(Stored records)
Content starts

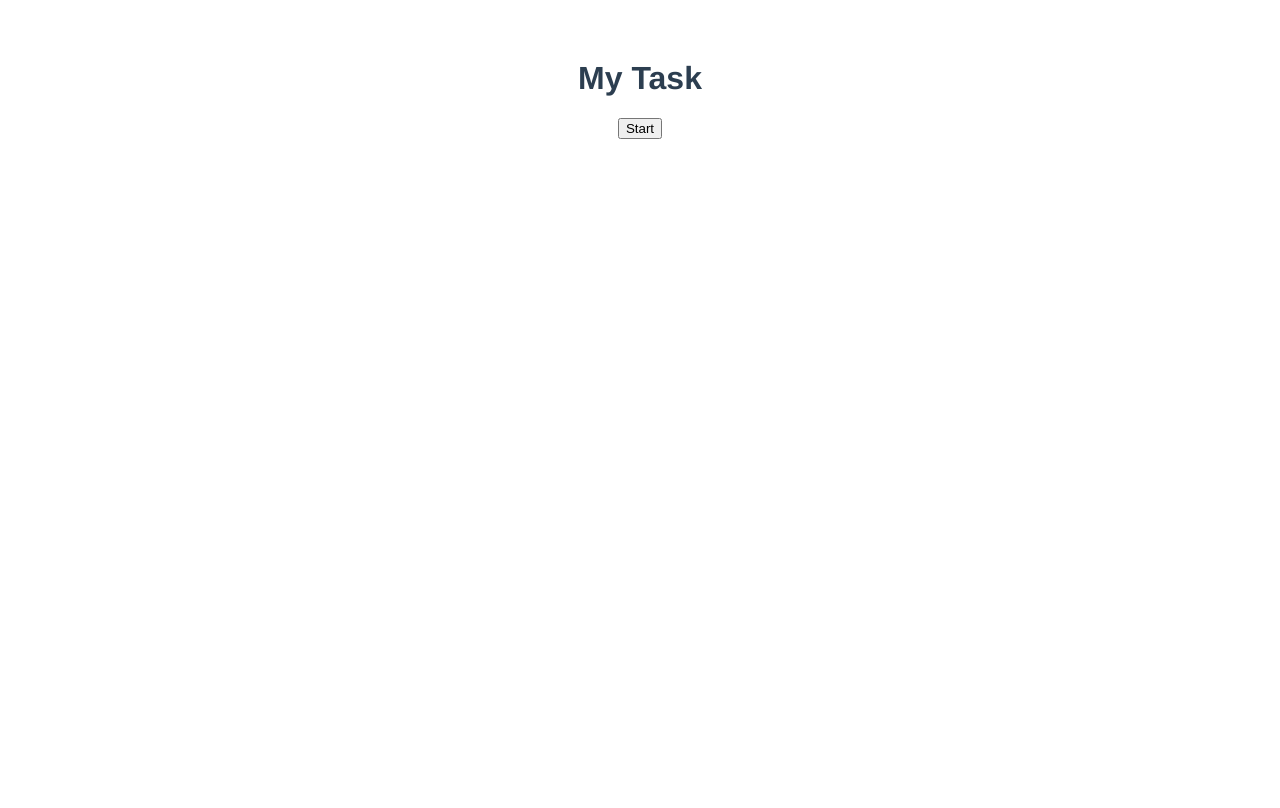
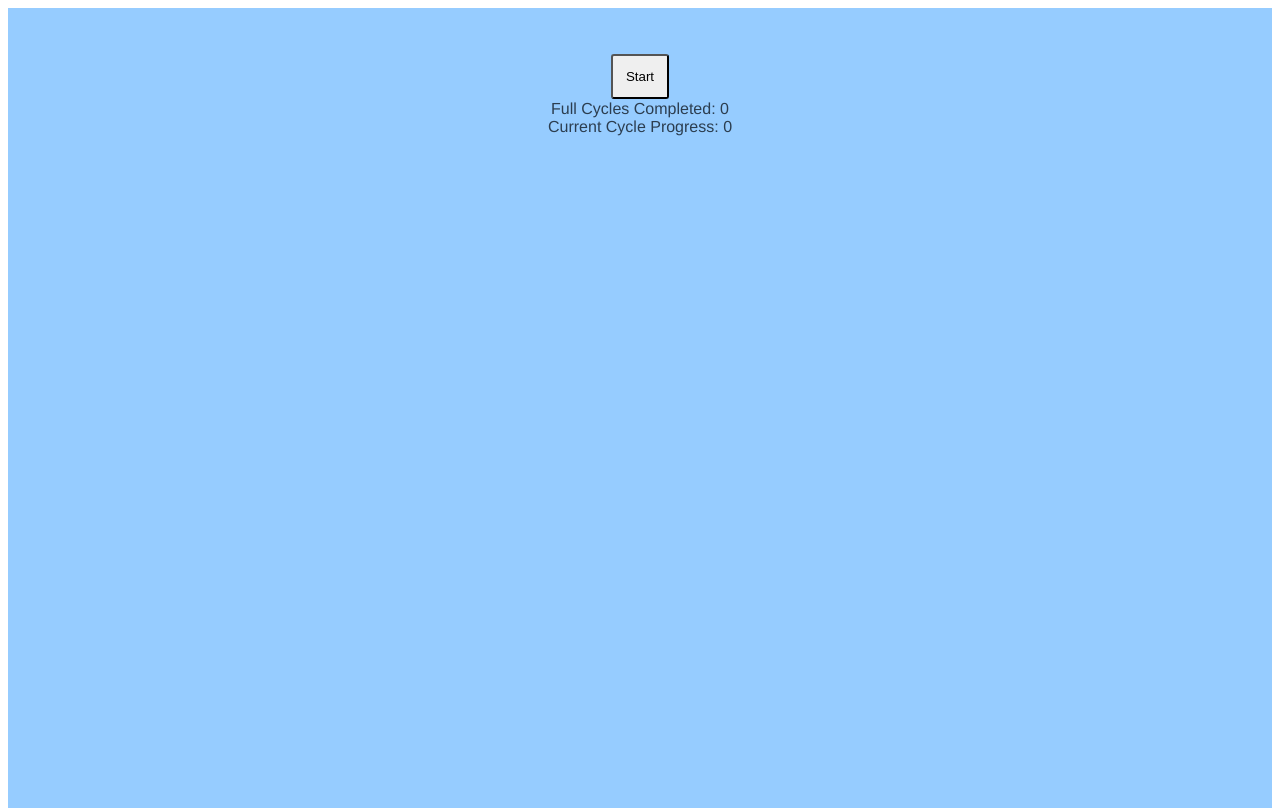
Before and after one commit to AlexanderLindsay/PomodoroTimerDemo, a Vue app: page / in a window 1280 px wide. Built offline with nearby package versions, Linux system fonts and the light colour scheme.

Commit message:
some styling
- make the app look a bit better by adding some color, spacing, size

```diff
--- a/public/index.html
+++ b/public/index.html
@@ -6,6 +6,12 @@
     <meta name="viewport" content="width=device-width,initial-scale=1.0">
     <link rel="icon" href="<%= BASE_URL %>favicon.ico">
     <title>Pomodoro Timer</title>
+    <style>
+      html,
+      body {
+        height: 100%
+      }
+    </style>
   </head>
   <body>
     <noscript>
--- a/src/App.vue
+++ b/src/App.vue
@@ -1,6 +1,6 @@
 <template>
   <div id="app">
-    <pomodoro-timer label="My Task" v-bind:sections="pomodoroSections"></pomodoro-timer>
+    <pomodoro-timer label="a Task" v-bind:sections="pomodoroSections"></pomodoro-timer>
   </div>
 </template>
 
@@ -35,6 +35,7 @@
   -moz-osx-font-smoothing: grayscale;
   text-align: center;
   color: #2c3e50;
-  margin-top: 60px;
+  background-color: #96CCFF;
+  height: 100%;
 }
 </style>
--- a/src/components/pomodoro-timer.vue
+++ b/src/components/pomodoro-timer.vue
@@ -1,19 +1,36 @@
 <template>
+    <div class="container">
+        <div class="content" v-bind:class="contentClass">
+            <template v-if="isRunning()">
                 <div>
-        <h1>{{ label }}</h1>
-        <template v-if="isRunning()">
-            <p>
                     {{ activity }}
-            </p>
-            <display-seconds v-bind:total-seconds="remainingSeconds"></display-seconds> remaining
+                </div>
+                <div>
+                    <display-seconds v-bind:total-seconds="remainingSeconds"></display-seconds>
+                    remaining
+                </div>
             </template>
             <template v-else-if="isStopped()">
+                <div>
                     Just finished {{ activity }}.
+                </div>
+                <div>
+                    Press `Continue` to begin to {{ nextActivity }}.
+                </div>
                 <button type="button" v-on:click="start">Continue</button>
             </template>
             <template v-else>
                 <button type="button" v-on:click="start">Start</button>
             </template>
+        </div>
+        <div class="counts">
+            <div>
+                Full Cycles Completed: {{ cycles }}
+            </div>
+            <div>
+                Current Cycle Progress: {{ currentCycle.work }}
+            </div>
+        </div>
     </div>
 </template>
 
@@ -39,8 +56,12 @@
   @Prop() private sections!: PomodoroSection[];
 
   activity: string = "";
+  nextActivity: string = "";
+  contentClass: any = {};
   remainingSeconds: number = 0;
   state: TimerState = TimerState.NotStarted;
+  cycles: number = 0;
+  currentCycle: { work: number, break: number} = { work: 0, break: 0};
   methodIndex: number = 0;
   timerId: number = 0;
 
@@ -59,9 +80,11 @@
 
         this.activity = '';
         if (section.timerType === TimerType.Work) {
-            this.activity = 'Working';
+            this.contentClass = { working: true };
+            this.activity = `Working on ${this.label}`;
         } else if (section.timerType === TimerType.Break) {
-            this.activity = 'Taking a Break';
+            this.contentClass = { break: true };
+            this.activity = `Taking a Break from ${this.label}`;
         }
 
         this.remainingSeconds = section.seconds;
@@ -82,18 +105,69 @@
         window.clearInterval(this.timerId);
       }
 
+      this.activity = '';
+      this.nextActivity = '';
+
       const section = this.sections[this.methodIndex];
       if(section) {
         this.state = TimerState.Stopped;
-        this.activity = '';
+        this.contentClass = { paused: true };
         if (section.timerType === TimerType.Work) {
             this.activity = 'some work';
+            this.nextActivity = 'take a break';
+            this.currentCycle.work++;
         } else if (section.timerType === TimerType.Break) {
             this.activity = 'taking a break';
+            this.nextActivity = 'start work';
+            this.currentCycle.break++;
         }
 
         this.methodIndex = (this.methodIndex + 1) % this.sections.length;
+        if(this.methodIndex === 0) {
+            this.reset();
         }
       }
   }
+
+  private reset () {
+      this.currentCycle = { work: 0, break: 0 };
+      this.state = TimerState.NotStarted;
+      this.cycles++;
+  }
+}
 </script>
+
+<style>
+    .container {
+        display: grid;
+        grid-template-areas:
+            "content"
+            "counts";
+    }
+    .counts {
+        grid-area: counts;
+    }
+
+    .working {
+        --content-background: #A463F2;
+    }
+
+    .onbreak {
+        --content-background: #9EEBCF;
+    }
+
+    .paused {
+        --content-background: ##FFDFDF;
+    }
+
+    .content {
+        background-color: var(--content-background);
+        grid-area: content;
+        font-size: 5em;
+    }
+
+    button {
+        padding: 1em;
+        border-radius: 3px;
+    }
+</style>
```
Lines whose indentation alone changed are shown as unchanged.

Content ends

— Problem description —
Exclude all images and restate the records above word for word.

— Result for this task —
Before and after one commit to AlexanderLindsay/PomodoroTimerDemo, a Vue app: page / in a window 1280 px wide. Built offline with nearby package versions, Linux system fonts and the light colour scheme.

Commit message:
some styling
- make the app look a bit better by adding some color, spacing, size

```diff
--- a/public/index.html
+++ b/public/index.html
@@ -6,6 +6,12 @@
     <meta name="viewport" content="width=device-width,initial-scale=1.0">
     <link rel="icon" href="<%= BASE_URL %>favicon.ico">
     <title>Pomodoro Timer</title>
+    <style>
+      html,
+      body {
+        height: 100%
+      }
+    </style>
   </head>
   <body>
     <noscript>
--- a/src/App.vue
+++ b/src/App.vue
@@ -1,6 +1,6 @@
 <template>
   <div id="app">
-    <pomodoro-timer label="My Task" v-bind:sections="pomodoroSections"></pomodoro-timer>
+    <pomodoro-timer label="a Task" v-bind:sections="pomodoroSections"></pomodoro-timer>
   </div>
 </template>
 
@@ -35,6 +35,7 @@
   -moz-osx-font-smoothing: grayscale;
   text-align: center;
   color: #2c3e50;
-  margin-top: 60px;
+  background-color: #96CCFF;
+  height: 100%;
 }
 </style>
--- a/src/components/pomodoro-timer.vue
+++ b/src/components/pomodoro-timer.vue
@@ -1,19 +1,36 @@
 <template>
+    <div class="container">
+        <div class="content" v-bind:class="contentClass">
+            <template v-if="isRunning()">
                 <div>
-        <h1>{{ label }}</h1>
-        <template v-if="isRunning()">
-            <p>
                     {{ activity }}
-            </p>
-            <display-seconds v-bind:total-seconds="remainingSeconds"></display-seconds> remaining
+                </div>
+                <div>
+                    <display-seconds v-bind:total-seconds="remainingSeconds"></display-seconds>
+                    remaining
+                </div>
             </template>
             <template v-else-if="isStopped()">
+                <div>
                     Just finished {{ activity }}.
+                </div>
+                <div>
+                    Press `Continue` to begin to {{ nextActivity }}.
+                </div>
                 <button type="button" v-on:click="start">Continue</button>
             </template>
             <template v-else>
                 <button type="button" v-on:click="start">Start</button>
             </template>
+        </div>
+        <div class="counts">
+            <div>
+                Full Cycles Completed: {{ cycles }}
+            </div>
+            <div>
+                Current Cycle Progress: {{ currentCycle.work }}
+            </div>
+        </div>
     </div>
 </template>
 
@@ -39,8 +56,12 @@
   @Prop() private sections!: PomodoroSection[];
 
   activity: string = "";
+  nextActivity: string = "";
+  contentClass: any = {};
   remainingSeconds: number = 0;
   state: TimerState = TimerState.NotStarted;
+  cycles: number = 0;
+  currentCycle: { work: number, break: number} = { work: 0, break: 0};
   methodIndex: number = 0;
   timerId: number = 0;
 
@@ -59,9 +80,11 @@
 
         this.activity = '';
         if (section.timerType === TimerType.Work) {
-            this.activity = 'Working';
+            this.contentClass = { working: true };
+            this.activity = `Working on ${this.label}`;
         } else if (section.timerType === TimerType.Break) {
-            this.activity = 'Taking a Break';
+            this.contentClass = { break: true };
+            this.activity = `Taking a Break from ${this.label}`;
         }
 
         this.remainingSeconds = section.seconds;
@@ -82,18 +105,69 @@
         window.clearInterval(this.timerId);
       }
 
+      this.activity = '';
+      this.nextActivity = '';
+
       const section = this.sections[this.methodIndex];
       if(section) {
         this.state = TimerState.Stopped;
-        this.activity = '';
+        this.contentClass = { paused: true };
         if (section.timerType === TimerType.Work) {
             this.activity = 'some work';
+            this.nextActivity = 'take a break';
+            this.currentCycle.work++;
         } else if (section.timerType === TimerType.Break) {
             this.activity = 'taking a break';
+            this.nextActivity = 'start work';
+            this.currentCycle.break++;
         }
 
         this.methodIndex = (this.methodIndex + 1) % this.sections.length;
+        if(this.methodIndex === 0) {
+            this.reset();
         }
       }
   }
+
+  private reset () {
+      this.currentCycle = { work: 0, break: 0 };
+      this.state = TimerState.NotStarted;
+      this.cycles++;
+  }
+}
 </script>
+
+<style>
+    .container {
+        display: grid;
+        grid-template-areas:
+            "content"
+            "counts";
+    }
+    .counts {
+        grid-area: counts;
+    }
+
+    .working {
+        --content-background: #A463F2;
+    }
+
+    .onbreak {
+        --content-background: #9EEBCF;
+    }
+
+    .paused {
+        --content-background: ##FFDFDF;
+    }
+
+    .content {
+        background-color: var(--content-background);
+        grid-area: content;
+        font-size: 5em;
+    }
+
+    button {
+        padding: 1em;
+        border-radius: 3px;
+    }
+</style>
```
Lines whose indentation alone changed are shown as unchanged.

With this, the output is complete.